• **EXERCISE INSTRUCTIONS**
Gather the lines below that include the string "isAuthenticated", copying each in full.

• **INFORMATION SHOWN**
────────────────────
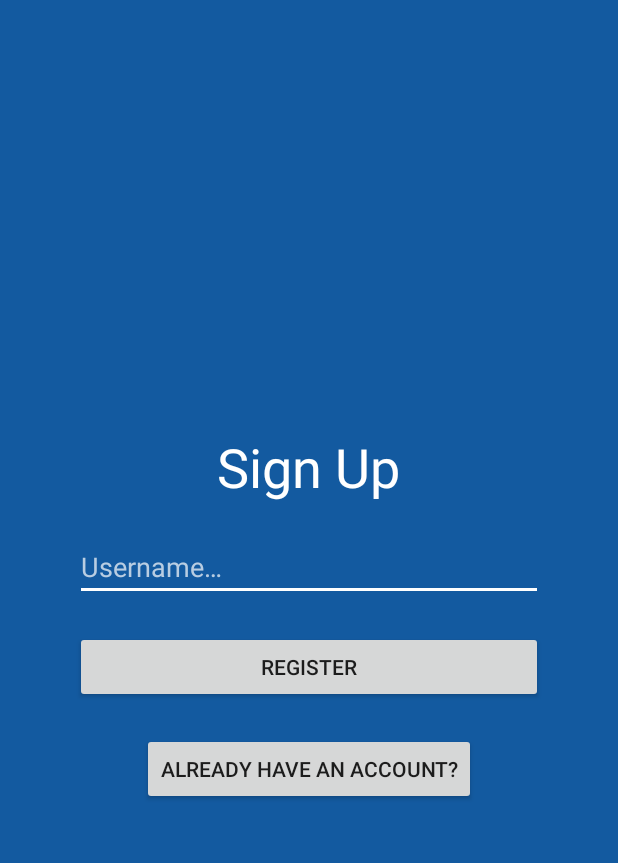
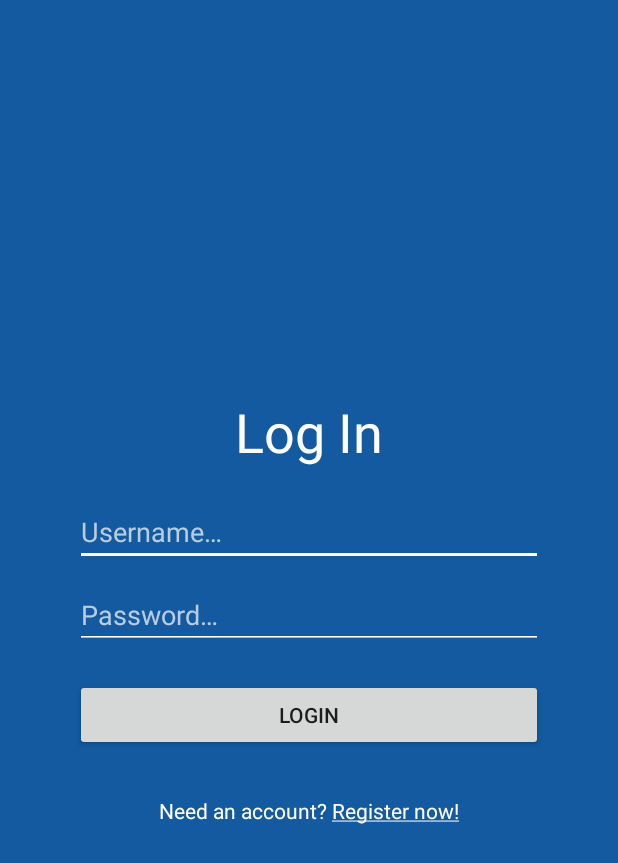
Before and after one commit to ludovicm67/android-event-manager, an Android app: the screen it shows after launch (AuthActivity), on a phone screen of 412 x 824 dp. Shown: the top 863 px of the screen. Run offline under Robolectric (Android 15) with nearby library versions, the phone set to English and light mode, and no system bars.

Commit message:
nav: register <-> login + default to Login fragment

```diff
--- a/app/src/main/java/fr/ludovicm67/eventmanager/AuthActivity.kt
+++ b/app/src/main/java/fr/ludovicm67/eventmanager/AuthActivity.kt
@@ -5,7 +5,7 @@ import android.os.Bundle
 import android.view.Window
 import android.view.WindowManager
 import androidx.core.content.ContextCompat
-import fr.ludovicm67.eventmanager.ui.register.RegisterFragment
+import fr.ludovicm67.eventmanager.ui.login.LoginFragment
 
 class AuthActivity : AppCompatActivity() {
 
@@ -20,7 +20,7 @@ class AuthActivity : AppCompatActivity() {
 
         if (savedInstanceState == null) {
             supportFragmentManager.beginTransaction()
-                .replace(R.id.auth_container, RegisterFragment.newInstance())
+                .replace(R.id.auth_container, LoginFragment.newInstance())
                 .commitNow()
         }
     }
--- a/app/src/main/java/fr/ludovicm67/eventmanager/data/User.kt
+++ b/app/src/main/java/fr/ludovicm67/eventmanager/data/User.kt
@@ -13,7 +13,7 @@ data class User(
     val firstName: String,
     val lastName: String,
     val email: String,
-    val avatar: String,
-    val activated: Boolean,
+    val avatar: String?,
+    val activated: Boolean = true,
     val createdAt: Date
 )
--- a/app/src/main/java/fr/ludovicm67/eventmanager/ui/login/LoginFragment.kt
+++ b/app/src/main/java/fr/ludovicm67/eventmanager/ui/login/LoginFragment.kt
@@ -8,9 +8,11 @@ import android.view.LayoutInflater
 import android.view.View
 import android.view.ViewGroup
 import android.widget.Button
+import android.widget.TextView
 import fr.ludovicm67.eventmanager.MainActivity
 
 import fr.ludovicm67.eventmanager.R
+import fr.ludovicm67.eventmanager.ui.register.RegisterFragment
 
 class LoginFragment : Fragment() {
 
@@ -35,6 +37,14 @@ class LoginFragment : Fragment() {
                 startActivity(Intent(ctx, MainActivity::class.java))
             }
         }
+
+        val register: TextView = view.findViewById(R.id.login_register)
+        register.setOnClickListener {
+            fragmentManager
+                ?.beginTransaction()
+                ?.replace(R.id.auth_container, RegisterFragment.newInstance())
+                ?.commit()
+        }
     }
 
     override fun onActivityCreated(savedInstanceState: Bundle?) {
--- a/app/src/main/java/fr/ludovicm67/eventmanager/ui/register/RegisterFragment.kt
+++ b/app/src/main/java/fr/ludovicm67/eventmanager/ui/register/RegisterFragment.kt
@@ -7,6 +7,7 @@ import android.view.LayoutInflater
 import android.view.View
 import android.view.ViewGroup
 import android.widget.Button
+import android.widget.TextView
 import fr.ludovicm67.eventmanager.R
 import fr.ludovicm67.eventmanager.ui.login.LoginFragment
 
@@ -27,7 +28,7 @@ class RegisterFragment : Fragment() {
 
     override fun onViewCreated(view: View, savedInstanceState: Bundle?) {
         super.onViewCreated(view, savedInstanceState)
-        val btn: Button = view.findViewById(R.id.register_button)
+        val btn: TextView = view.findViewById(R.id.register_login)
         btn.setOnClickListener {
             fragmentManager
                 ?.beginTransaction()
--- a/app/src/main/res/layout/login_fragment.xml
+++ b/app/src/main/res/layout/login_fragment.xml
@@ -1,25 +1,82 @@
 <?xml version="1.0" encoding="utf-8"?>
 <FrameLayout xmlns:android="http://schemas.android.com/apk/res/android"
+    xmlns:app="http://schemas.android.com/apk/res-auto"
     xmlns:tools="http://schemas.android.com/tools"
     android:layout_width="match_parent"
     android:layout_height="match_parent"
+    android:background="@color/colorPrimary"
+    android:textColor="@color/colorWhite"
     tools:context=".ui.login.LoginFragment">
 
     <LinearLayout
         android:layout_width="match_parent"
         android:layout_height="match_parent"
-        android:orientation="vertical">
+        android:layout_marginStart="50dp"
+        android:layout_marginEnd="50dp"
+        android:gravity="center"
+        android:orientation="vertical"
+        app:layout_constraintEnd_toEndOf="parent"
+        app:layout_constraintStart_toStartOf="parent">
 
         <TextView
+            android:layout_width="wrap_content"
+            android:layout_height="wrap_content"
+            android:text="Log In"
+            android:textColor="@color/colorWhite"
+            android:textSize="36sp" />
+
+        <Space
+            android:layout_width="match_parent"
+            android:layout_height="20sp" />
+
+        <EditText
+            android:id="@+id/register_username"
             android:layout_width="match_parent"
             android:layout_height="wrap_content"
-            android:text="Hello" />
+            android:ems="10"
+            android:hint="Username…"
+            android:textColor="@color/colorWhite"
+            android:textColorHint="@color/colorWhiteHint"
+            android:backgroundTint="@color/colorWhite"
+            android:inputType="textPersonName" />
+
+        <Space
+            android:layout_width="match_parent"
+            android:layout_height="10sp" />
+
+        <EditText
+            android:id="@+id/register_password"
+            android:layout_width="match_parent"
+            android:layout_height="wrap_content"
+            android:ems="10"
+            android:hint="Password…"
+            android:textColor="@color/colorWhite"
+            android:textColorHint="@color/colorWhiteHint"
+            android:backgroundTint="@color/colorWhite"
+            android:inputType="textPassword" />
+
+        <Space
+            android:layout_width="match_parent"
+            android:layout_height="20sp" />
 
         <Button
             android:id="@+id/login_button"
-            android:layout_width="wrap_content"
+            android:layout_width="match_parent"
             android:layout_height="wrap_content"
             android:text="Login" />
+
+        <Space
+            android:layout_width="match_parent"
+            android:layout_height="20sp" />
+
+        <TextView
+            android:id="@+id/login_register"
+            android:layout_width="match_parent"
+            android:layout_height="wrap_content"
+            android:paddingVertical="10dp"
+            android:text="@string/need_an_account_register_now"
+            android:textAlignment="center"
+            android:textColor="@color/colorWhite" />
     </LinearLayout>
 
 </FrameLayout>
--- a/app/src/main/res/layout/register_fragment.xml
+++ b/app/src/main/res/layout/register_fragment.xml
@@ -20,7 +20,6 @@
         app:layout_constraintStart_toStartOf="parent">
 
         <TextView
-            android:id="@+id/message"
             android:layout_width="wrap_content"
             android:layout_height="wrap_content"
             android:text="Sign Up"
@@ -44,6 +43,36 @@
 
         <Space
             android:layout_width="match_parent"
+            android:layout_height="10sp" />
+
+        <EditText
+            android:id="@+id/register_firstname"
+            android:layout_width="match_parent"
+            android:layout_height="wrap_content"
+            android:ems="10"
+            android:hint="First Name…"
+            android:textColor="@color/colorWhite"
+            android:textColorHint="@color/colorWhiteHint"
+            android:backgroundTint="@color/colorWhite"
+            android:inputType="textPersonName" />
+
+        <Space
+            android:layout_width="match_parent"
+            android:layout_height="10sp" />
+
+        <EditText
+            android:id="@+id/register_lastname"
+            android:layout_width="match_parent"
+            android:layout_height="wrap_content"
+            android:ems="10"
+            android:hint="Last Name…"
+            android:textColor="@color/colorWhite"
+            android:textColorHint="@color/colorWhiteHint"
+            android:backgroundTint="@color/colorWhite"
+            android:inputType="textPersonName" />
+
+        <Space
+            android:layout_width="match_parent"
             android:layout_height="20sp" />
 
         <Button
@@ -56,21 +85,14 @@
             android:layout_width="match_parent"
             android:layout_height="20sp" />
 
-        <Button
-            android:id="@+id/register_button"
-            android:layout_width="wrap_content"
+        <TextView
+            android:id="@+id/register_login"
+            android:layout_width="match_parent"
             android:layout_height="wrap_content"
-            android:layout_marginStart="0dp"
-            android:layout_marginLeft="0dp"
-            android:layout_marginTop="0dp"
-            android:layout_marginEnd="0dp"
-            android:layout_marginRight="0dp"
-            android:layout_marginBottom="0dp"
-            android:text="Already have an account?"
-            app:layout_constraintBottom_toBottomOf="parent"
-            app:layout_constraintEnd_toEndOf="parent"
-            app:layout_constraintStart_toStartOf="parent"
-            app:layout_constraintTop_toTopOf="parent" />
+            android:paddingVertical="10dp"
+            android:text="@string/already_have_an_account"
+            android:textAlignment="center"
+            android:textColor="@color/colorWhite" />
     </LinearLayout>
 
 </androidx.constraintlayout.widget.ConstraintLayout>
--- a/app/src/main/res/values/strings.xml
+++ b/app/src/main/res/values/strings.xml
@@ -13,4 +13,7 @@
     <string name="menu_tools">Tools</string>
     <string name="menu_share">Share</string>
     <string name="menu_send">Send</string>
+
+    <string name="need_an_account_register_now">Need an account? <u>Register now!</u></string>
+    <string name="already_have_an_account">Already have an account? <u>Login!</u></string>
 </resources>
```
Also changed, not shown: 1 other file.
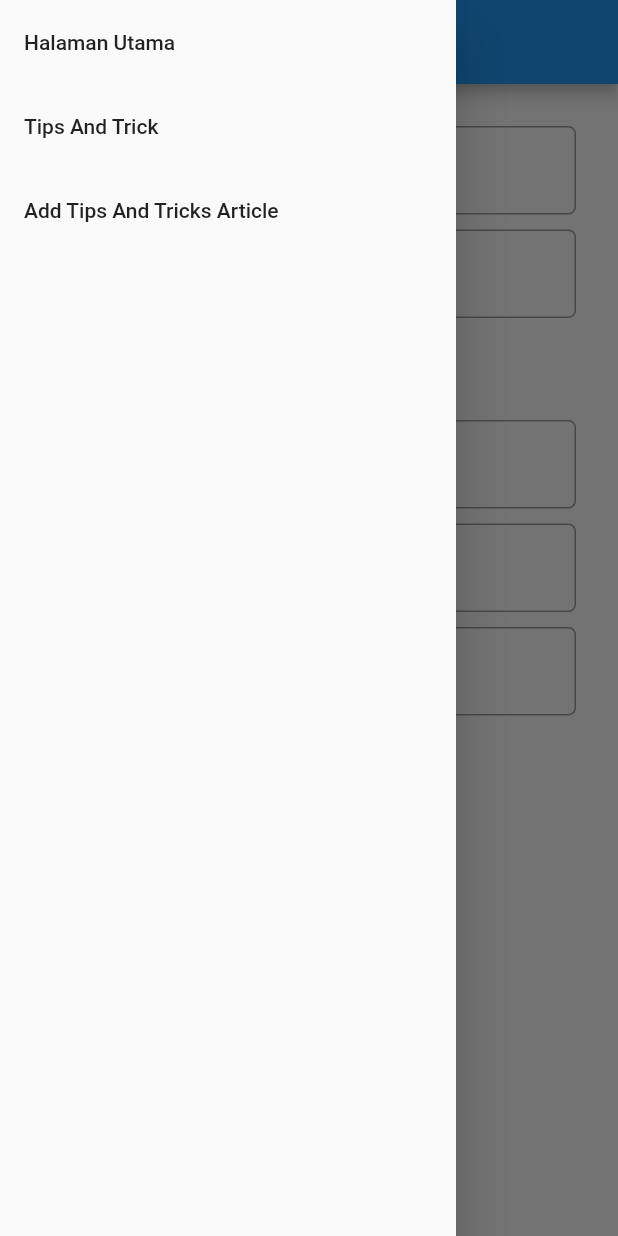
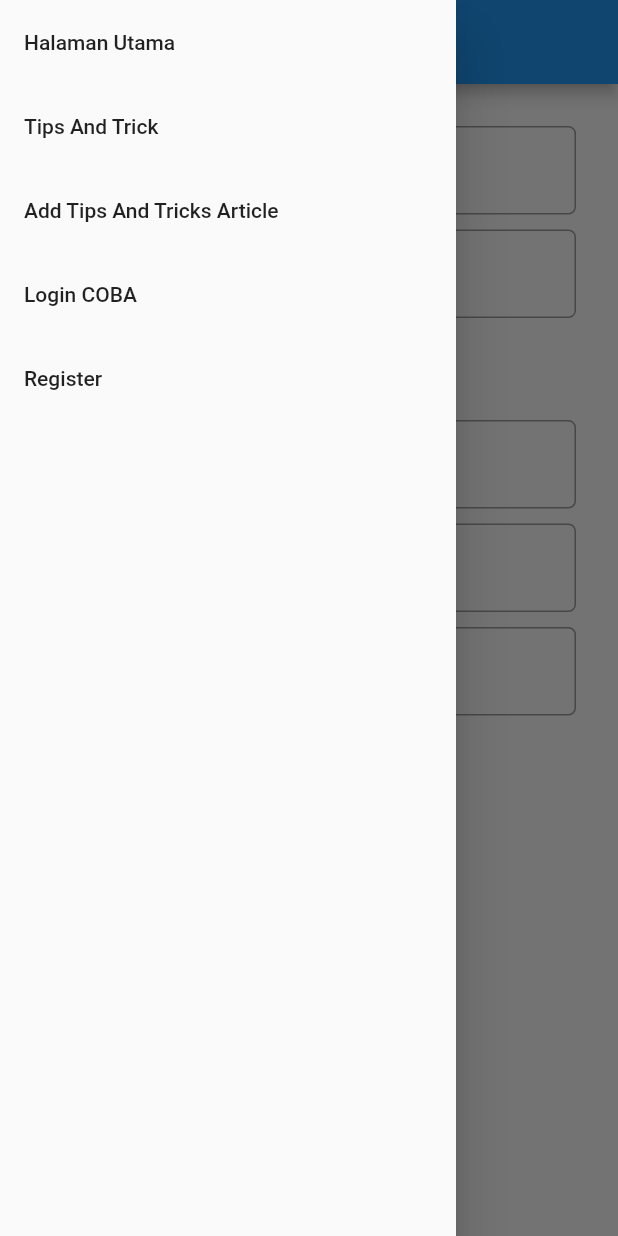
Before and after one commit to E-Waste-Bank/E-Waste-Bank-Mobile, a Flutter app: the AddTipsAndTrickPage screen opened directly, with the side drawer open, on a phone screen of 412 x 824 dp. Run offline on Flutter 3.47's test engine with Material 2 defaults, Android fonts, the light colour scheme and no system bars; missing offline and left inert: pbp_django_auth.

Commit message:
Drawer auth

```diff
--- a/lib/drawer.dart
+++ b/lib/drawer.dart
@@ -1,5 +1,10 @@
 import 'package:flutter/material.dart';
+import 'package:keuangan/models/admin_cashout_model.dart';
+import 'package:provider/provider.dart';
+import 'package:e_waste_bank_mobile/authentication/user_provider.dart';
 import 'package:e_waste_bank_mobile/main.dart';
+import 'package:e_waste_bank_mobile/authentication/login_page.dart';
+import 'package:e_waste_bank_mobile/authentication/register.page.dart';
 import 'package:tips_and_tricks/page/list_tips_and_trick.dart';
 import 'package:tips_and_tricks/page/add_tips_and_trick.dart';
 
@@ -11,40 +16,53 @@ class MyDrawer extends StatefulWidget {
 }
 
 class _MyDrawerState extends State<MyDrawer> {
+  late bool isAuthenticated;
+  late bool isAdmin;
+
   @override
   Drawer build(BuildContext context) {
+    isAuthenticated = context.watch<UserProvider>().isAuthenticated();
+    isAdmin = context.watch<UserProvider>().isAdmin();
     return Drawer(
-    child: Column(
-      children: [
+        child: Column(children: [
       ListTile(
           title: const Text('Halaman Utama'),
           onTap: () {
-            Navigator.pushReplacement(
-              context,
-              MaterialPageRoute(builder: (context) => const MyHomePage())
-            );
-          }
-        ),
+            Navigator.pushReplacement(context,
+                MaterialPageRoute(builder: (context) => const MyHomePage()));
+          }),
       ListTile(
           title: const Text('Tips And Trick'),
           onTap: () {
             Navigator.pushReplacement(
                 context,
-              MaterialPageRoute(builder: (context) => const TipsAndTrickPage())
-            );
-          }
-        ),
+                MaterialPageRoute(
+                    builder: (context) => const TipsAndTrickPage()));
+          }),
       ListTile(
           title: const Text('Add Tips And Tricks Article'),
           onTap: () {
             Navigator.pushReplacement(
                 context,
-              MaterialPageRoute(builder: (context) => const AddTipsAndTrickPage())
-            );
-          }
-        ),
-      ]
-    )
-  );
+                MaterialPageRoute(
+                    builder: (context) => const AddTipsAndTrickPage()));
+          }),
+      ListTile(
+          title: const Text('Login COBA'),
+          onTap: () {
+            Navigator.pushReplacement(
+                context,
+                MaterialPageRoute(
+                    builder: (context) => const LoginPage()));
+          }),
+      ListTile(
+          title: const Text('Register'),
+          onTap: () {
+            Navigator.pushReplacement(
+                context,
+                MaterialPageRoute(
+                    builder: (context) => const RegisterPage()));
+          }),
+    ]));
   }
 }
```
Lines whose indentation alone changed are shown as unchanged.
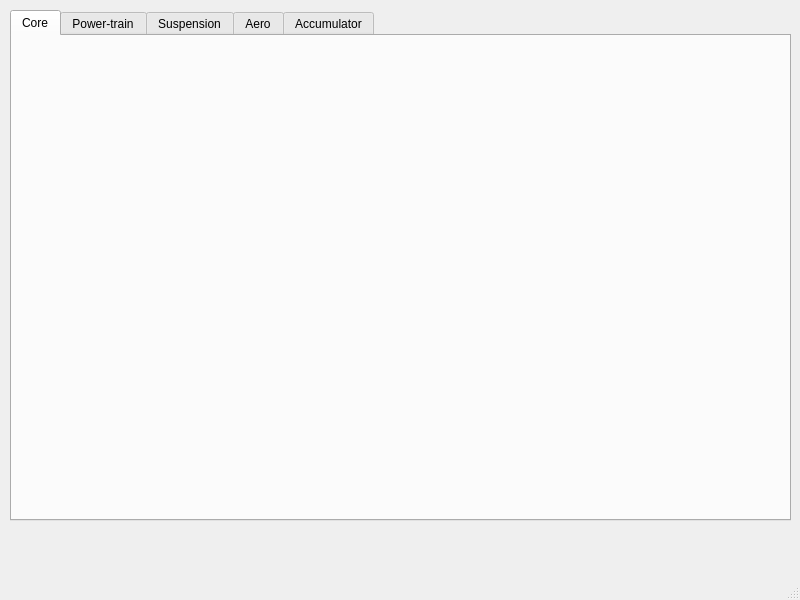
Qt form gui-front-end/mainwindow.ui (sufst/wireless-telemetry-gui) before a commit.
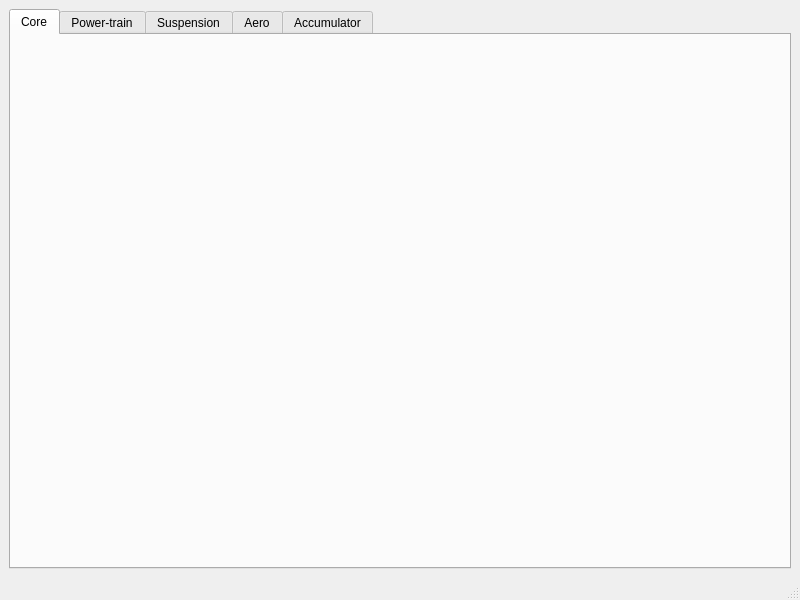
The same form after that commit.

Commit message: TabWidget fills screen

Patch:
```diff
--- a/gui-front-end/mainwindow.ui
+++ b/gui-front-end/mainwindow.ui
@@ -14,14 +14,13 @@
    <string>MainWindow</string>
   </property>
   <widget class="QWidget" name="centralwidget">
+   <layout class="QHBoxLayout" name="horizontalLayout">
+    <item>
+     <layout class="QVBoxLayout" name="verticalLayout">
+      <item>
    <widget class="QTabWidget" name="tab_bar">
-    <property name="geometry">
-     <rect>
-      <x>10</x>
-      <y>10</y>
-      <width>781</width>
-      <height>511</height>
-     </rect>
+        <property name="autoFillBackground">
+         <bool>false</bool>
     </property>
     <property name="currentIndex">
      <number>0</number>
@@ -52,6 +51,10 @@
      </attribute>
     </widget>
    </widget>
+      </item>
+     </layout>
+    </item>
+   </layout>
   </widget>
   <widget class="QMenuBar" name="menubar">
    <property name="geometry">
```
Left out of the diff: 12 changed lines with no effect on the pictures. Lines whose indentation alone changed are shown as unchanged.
────────────────────
• **ANSWER**
+  late bool isAuthenticated;
+    isAuthenticated = context.watch<UserProvider>().isAuthenticated();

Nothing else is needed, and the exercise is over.